Pledging to increase funding for education by $75 million, create several magnet high schools and better align education with economic development, independent candidate for governor Eliot Cutler released a detailed plan Tuesday that he says will position Maine well for the future.
“States that are doing well economically are almost always the states that consistently have made investments in education, from early childhood through elementary and high school, to post high school and beyond throughout (their) citizens’ working lives,” Cutler said in prepared remarks. “We know that a skilled and educated workforce increasingly will be the driver of where businesses are started, where they will relocate or expand, and where they will grow.”
Cutler announced his plan Tuesday at events in Bangor and Portland. It was the fifth in a series of detailed policy rollouts from Cutler, who has been seeking for weeks now to drive debates with his opponents – incumbent Gov. Paul LePage and Democrat Mike Michaud – on policy issues.
If elected, Cutler said he would invest in early childhood education, in STEM (science, technology, engineering and mathematics) and in new alternative schools, specifically three new magnet high schools that would give students more targeted opportunities.
The magnet schools would be located on University of Maine System campuses. Under Cutler’s plan, UMaine-Machias would host a marine and environmental sciences magnet school; the University of Southern Maine would focus on creative arts and tourism; and UMaine-Presque Isle would offer an agriculture and food sciences curriculum.
CHALLENGE GRANTS FOR SCHOOLS
In April, Cutler released a tax reform plan that would reduce property taxes by increasing sales taxes and free up an estimated $185 million annually for municipal revenue sharing, $75 million of which would go directly to education.

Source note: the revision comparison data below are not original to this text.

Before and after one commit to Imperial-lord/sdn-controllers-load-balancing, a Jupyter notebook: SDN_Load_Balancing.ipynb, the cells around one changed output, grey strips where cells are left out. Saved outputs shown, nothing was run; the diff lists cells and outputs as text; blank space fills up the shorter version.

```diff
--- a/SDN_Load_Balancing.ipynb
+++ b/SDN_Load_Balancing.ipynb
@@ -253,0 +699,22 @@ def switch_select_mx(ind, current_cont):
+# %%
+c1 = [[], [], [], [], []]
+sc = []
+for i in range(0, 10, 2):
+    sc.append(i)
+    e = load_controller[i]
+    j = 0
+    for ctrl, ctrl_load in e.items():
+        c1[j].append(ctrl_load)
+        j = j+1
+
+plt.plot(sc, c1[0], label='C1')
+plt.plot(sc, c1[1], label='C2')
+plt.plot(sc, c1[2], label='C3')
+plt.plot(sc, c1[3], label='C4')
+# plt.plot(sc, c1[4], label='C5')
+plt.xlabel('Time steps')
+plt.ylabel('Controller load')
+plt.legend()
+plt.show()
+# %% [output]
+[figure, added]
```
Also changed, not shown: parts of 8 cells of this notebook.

Up to $65 million of that would be used to create a system of challenge grant programs: one for early childhood, to provide more preschool opportunities that ensure children are ready for kindergarten; one for extra help, or to improve literacy and math skills specifically for low-income students; and one to recruit and train highly effective teachers. The other $10 million would be used to help create the magnet schools.
Cutler also talked about making college more affordable for young Mainers. He said one of the best ways to do that is to adopt a “Pay it Forward, Pay it Back” plan, which gives students the option of attending public two- or four-year colleges tuition-free in exchange for paying a small percentage of their income for about 20 years into a state fund.

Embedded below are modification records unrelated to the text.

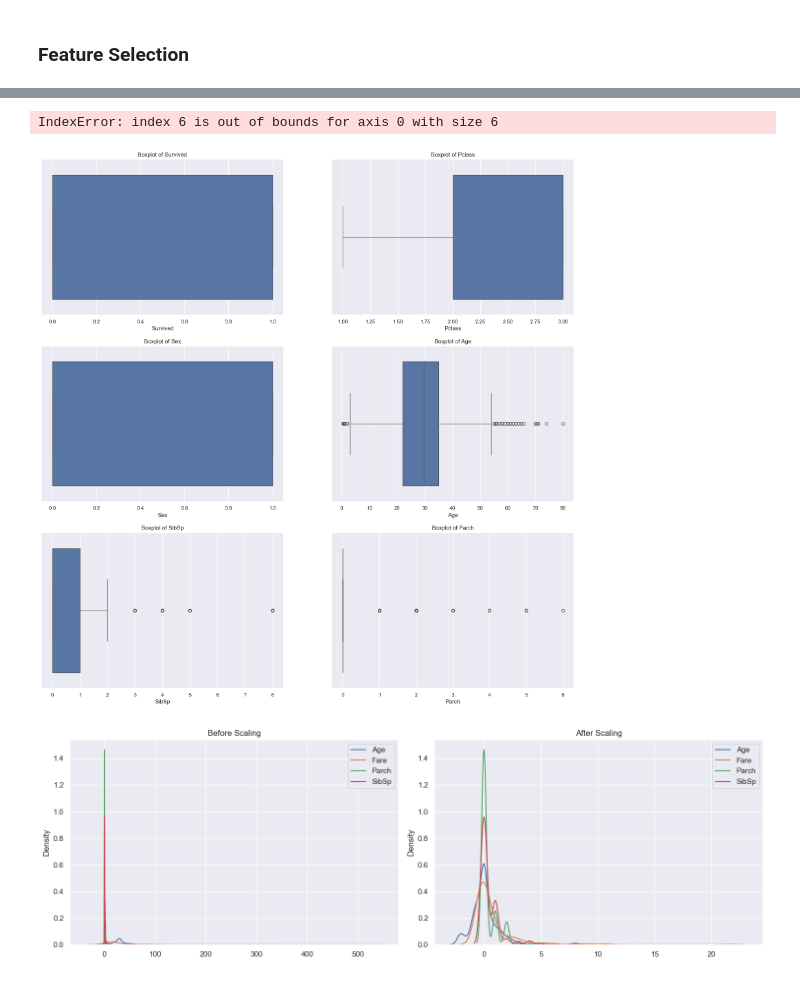
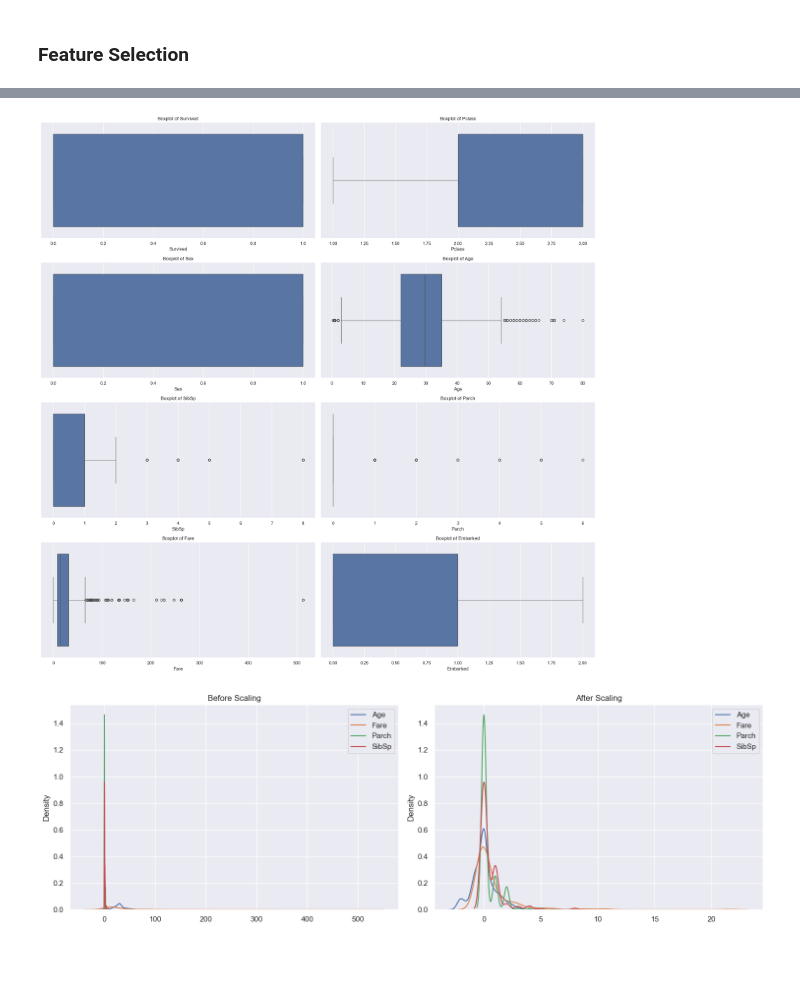
Before and after one commit to HimamBashiran/Study-Date-Sircle, a Jupyter notebook: Classification.ipynb, the cells around one changed output, grey strips where cells are left out. Drawn from its saved outputs; the diff is of its cells as text; code cells hidden in the pictures.

```diff
--- a/Classification.ipynb
+++ b/Classification.ipynb
@@ -267,20 +274,30 @@ df.head()
 X = df.drop(columns=["Name", "Ticket", "Survived"], axis=1)
 Y = df['Survived']
 # %%
-fig, axes = plt.subplots(3, 2, figsize=(20, 20))
+import math
+
+# Get numeric columns from the DataFrame
+numeric_cols = df.select_dtypes(exclude='object').columns
+
+# Calculate the number of rows and columns required for subplots
+num_cols = len(numeric_cols)
+rows = math.ceil(num_cols / 2)
+
+fig, axes = plt.subplots(rows, 2, figsize=(20, 5 * rows))
 axes = axes.flatten()
-idx = 0
 
-for i in df.select_dtypes(exclude='object'):
-    sns.boxplot(x=df[i], ax=axes[idx])
-    axes[idx].set_title(f"Boxplot of {i}")
-    idx += 1
+for idx, col in enumerate(numeric_cols):
+    sns.boxplot(x=df[col], ax=axes[idx])
+    axes[idx].set_title(f"Boxplot of {col}")
+
+# Hide any unused axes
+for i in range(num_cols, len(axes)):
+    axes[i].set_visible(False)
 
 plt.tight_layout()
 plt.show()
 # %% [output]
-IndexError: index 6 is out of bounds for axis 0 with size 6
-[figure, old version]
+[figure, new version]
 # %%
 from sklearn.preprocessing import RobustScaler
 
```
Also changed, not shown: parts of 11 cells of this notebook.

He said the state would need to borrow money to get such a plan started, but it would pay for itself and become self-sustaining over time.
CRITICISM OF OPPONENTS’ IDEAS
Cutler said his ideas are better than what his opponents have to offer.
“One believes that giving schools letter grades but no resources will somehow shame lower-performing schools into doing better,” he said, referring to LePage’s A-F grading system, which was rolled out last year by the state Department of Education and grades each school on student achievement.
“The other (opponent) hides behind empty, ‘feel good’ slogans and unfunded promises,” he said, referring to Michaud.
Michaud’s campaign released a statement that didn’t mention Cutler, but instead targeted LePage. Michaud and LePage have been running neck and neck in most public opinion polls, with Cutler trailing.
“For 3½ years, Gov. LePage has turned his back on education with failed policies that demoralize our students and our teachers, which is why I made education a top priority in my Maine Made business and investment plan, which focuses on improving our education system from early childhood and pre-K all the way up to higher education at our universities and community colleges,” Michaud’s statement said.
One of his education ideas, announced this spring, is to offer free tuition for all sophomores in the university system. Another is to create a grant program to encourage enrollment in Maine’s community college system.
LEPAGE CAMPAIGN DEFENDS GRADING
Brent Littlefield, senior campaign adviser to LePage, said education is the reason the governor was able to escape poverty and homelessness at a young age. He also defended the LePage administration’s grading system.
“That is why he proposed an increase in K-12 education funding in his very first budget,” Littlefield said. “Under Gov. LePage, Maine has started making strides to offer creative new programs to ensure our kids get the best education possible. Parents have new tools to help struggling schools to succeed, including opening up schoolwide evaluations, long locked in file cabinets in Augusta, so parents can see them.”
Many of LePage’s education reform efforts have failed to get support from lawmakers and were almost universally opposed by the teachers’ union.
Eric Russell can be contacted at 791-6344 or at: